>> probably fair skinned, certainly her first language is greek. she speaks nine languages, the culture, the language, you know, the books she knew, the world she's steeped this is greek.
>> if you take out the murdering of the siblings --
>> yeah, how can you take that out, though, that's the best part?
>> she seems like someone who on potentially exist to the degree that she's a celebrity, there's sex involved, there's politics, she could be a modern-day celebrity.
>> yeah, and there's a couple things she's really good at, kroing the narrative, the thing that we see could work today, the pageanty, devaluing the currency, when she comes to the throne, devalue the currency, help the economy, obliterating your rivals, always a good idea. a lot of modern. and post-gender. she doesn't pay too much attention to the fact that she's a woman, you know, she just forges ahead.
>> what is it about her, just taking a step back, that so fascinates people that still all thiessenturies later everybody will want to grab the book and read more?
>> say it again. i think it's two things, i think it's the fact that you've got a woman in a really unusual position of power. name a woman who is that rich. she's the richest woman of the world at the time bar none . katherine the great, there aren't many rivals of people that control that much territory and that great of a fortune. so, no distinction there, and i think the holes in the story. you know, we don't know is so intriguing that we keep going back to try to fill them in, and we project ourselves, project our ideas of power and gender onto her.
>> so, what did shakespeare get wrong when talking about anthony and cleopatra ?
>> he got the language right, don't you think? he made a great love story . it's coincidental with me that she would fall in love with the two most powerful men in the world one right after another.
>> did she fall in love with each other? or did you think it was cold, ruthless, calculating?
>> what do you think?
>> cold and calculating.
>> it doesn't make as good a play. it's interesting that the she cozied up to the two people that can give her the support and territories that she really needs.
>> she's played by beautiful actresses and yet you said earlier she wasn't. what did she look like?

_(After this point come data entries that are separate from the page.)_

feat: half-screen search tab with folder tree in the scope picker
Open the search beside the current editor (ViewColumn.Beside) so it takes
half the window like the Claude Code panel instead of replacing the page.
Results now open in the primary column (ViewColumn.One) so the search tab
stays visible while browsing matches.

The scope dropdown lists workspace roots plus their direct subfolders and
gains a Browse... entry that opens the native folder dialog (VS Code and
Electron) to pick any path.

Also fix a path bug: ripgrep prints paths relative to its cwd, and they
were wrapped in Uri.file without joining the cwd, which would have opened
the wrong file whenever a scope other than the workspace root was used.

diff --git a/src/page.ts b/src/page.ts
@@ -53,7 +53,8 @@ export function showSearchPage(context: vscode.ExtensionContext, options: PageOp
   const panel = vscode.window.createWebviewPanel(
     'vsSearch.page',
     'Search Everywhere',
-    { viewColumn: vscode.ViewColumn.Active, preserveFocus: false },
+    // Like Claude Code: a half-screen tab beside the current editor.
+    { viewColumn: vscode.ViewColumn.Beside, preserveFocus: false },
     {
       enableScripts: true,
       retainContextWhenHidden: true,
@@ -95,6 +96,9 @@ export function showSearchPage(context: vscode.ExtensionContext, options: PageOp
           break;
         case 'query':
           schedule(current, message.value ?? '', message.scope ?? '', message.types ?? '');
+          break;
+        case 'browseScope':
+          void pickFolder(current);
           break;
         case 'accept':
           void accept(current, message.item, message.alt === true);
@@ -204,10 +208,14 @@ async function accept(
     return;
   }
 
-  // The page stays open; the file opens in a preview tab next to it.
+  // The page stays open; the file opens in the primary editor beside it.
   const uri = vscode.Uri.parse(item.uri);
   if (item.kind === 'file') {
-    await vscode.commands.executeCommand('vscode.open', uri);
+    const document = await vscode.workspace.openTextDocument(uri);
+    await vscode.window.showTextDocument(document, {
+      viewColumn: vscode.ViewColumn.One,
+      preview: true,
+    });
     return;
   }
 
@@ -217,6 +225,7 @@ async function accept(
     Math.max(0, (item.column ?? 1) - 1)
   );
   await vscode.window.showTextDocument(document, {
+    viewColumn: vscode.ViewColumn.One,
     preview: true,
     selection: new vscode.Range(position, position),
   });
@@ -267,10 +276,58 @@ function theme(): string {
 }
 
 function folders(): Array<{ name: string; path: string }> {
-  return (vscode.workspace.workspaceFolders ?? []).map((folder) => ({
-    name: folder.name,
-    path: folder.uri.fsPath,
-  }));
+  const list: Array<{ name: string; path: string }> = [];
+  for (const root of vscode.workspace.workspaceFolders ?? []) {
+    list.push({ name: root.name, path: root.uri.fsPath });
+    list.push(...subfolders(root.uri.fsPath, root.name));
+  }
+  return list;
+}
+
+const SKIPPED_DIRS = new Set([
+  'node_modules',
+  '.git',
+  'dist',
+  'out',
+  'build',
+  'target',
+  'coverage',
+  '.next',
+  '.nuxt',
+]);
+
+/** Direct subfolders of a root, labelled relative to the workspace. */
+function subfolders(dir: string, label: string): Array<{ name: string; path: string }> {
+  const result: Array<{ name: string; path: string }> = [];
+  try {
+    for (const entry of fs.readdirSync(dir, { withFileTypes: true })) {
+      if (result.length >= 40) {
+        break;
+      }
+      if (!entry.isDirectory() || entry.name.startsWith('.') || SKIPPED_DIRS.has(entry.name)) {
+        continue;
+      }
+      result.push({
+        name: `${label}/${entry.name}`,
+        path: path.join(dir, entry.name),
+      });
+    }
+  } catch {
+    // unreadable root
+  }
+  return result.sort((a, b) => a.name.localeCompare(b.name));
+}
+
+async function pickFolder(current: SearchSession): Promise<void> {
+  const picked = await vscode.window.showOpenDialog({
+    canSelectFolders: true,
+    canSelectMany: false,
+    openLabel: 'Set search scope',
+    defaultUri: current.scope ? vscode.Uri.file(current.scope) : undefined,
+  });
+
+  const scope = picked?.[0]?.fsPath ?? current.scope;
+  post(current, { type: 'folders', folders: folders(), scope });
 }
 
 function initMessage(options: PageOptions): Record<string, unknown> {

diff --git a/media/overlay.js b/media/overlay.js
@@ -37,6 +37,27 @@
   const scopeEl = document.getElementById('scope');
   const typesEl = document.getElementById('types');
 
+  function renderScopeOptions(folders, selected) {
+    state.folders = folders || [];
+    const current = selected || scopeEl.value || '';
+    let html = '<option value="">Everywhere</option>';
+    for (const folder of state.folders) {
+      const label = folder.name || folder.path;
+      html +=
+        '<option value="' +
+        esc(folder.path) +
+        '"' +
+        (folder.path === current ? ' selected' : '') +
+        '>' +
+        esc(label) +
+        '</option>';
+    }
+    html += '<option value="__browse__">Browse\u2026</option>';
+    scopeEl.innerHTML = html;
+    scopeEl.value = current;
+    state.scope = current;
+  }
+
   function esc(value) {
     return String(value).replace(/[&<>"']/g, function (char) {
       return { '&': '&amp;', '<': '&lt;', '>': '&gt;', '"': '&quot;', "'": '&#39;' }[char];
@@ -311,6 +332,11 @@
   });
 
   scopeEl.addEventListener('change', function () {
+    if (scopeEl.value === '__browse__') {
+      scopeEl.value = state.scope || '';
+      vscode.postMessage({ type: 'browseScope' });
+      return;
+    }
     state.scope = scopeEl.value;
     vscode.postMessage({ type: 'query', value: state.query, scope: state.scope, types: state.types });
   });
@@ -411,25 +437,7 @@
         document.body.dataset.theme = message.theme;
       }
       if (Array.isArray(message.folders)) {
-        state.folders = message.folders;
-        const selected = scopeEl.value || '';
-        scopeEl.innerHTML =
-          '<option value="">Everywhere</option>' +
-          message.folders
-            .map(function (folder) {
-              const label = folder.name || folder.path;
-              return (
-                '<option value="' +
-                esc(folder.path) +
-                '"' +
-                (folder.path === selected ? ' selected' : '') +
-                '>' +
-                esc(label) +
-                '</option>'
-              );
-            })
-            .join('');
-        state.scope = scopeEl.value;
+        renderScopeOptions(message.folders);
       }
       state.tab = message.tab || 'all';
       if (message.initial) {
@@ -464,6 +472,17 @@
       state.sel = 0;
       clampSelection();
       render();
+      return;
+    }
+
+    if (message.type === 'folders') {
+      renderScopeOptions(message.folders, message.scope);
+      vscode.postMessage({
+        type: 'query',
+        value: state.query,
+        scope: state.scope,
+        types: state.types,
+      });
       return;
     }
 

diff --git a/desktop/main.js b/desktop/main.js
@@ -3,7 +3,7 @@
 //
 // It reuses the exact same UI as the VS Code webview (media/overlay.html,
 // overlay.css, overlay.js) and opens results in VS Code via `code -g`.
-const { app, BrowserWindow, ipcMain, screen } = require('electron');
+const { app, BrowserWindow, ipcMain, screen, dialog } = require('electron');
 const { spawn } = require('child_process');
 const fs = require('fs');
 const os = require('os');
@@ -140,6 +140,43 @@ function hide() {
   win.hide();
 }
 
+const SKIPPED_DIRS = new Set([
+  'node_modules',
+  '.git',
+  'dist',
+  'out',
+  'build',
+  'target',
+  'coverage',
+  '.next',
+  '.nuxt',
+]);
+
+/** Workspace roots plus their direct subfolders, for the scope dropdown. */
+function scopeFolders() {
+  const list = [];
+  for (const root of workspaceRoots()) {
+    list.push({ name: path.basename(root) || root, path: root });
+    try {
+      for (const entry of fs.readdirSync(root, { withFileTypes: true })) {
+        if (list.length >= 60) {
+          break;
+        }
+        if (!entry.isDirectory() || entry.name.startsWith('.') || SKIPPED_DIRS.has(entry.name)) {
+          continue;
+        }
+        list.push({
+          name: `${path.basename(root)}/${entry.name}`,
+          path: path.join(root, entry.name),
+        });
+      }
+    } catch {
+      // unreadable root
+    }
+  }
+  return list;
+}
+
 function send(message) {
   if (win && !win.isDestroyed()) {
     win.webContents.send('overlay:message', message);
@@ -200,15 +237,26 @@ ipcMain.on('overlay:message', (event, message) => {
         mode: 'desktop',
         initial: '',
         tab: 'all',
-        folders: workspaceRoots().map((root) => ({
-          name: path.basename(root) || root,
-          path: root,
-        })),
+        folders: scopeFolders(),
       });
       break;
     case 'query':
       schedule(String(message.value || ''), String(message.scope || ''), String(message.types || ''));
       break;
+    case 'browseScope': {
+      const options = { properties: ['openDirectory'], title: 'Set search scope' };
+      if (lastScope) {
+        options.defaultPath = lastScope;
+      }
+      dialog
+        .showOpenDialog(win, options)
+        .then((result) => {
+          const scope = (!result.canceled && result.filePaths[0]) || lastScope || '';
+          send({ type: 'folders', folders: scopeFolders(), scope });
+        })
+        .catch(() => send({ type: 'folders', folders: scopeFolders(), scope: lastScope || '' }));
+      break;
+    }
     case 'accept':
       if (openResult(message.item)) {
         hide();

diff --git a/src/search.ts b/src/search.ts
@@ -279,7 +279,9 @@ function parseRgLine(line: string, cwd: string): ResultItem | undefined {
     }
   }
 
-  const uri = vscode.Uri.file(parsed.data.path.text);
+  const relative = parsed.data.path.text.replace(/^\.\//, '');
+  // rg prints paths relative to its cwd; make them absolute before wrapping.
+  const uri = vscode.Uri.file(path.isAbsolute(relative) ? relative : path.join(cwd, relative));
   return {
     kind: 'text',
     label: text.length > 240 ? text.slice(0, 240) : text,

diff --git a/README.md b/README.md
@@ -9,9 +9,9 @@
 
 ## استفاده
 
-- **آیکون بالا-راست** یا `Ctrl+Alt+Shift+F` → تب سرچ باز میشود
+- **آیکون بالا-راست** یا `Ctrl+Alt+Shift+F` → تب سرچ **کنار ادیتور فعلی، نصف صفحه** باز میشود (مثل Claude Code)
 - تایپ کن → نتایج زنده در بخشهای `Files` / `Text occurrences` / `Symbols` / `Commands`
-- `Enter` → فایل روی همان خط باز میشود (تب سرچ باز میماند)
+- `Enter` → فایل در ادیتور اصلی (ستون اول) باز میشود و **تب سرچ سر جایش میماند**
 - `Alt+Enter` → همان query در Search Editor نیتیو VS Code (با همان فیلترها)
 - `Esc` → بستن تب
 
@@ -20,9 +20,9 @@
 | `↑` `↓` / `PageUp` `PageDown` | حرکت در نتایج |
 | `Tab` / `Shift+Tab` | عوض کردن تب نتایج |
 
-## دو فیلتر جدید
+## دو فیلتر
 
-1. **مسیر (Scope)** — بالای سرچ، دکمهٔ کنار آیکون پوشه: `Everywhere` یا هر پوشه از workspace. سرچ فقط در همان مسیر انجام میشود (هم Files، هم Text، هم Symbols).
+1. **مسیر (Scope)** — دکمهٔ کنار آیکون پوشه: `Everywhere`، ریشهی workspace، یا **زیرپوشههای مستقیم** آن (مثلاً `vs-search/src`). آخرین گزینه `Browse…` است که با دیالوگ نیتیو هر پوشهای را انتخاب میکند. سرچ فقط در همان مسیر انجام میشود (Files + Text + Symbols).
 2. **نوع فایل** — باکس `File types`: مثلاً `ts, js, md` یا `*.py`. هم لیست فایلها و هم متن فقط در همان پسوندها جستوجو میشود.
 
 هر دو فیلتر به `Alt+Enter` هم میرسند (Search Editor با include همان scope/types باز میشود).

>> well, if you take the coin portraits at face value which i think you have to because this is how she presents herself to her subjects, a pretty hook-nosed. she looked like her father. hook nosed, sunken eye, prominent sharp chin, very semitic looking. we imagine elizabeth taylor .
>> very much not an elizabeth taylor look-alike, but on the other hand when you're that rich and you comport yourself as a goddess and you are a personal of great authority, the looks are not as essential.
>> what are the challenges of writing a book, there's one thing to write a book about benjamin franklin , you have documents to follow.
>> so many documents you want to shoot yourself.
>> you can sort through them all, but with cleopatra , it's like sara mclaughlin, it's building a mystery. how difficult is it for you?
>> it's like walking between the raindrops, you're walking around the holes in the story. you focus on the things where you've really got material and you hope no one notices that you're skirting the big question. but you know what you've got is pretty amazing, you have the saucy voice and a woman who is clearly hell-bent on where she's going and you do know a certain amount about her relationship with the roman world and how she rules her subjects.
>> by the way, you tip off cleopatra 's looks with the cover when you show the back of the head. that's a sure sign.
>> it's brilliant. it's a gorgeous book.
>> she was, as you said, the richest and most powerful woman in the world. what happens? what was her undoing?
>> it's interesting she's the richest and most powerful woman of the richest country , not the most powerful country. she comes to the throne as rome is rising to power. what she essentially inherits is a kingdom in decline, which is the last great kin dom that rome has not really conquered and she's trying desperately to hold on and militarily there isn't a chance in the world she'll be able to do so. what we look at is what she is a reprieve, it's over really before she comes to the throne but she holds on for two decades until rome essentially wipes her out.
>> great story.
>> stacy schiff , thank you very much. the book is " cleopatra , a life" a beautiful, beautiful book. thank you very much for coming in.
>> thank you.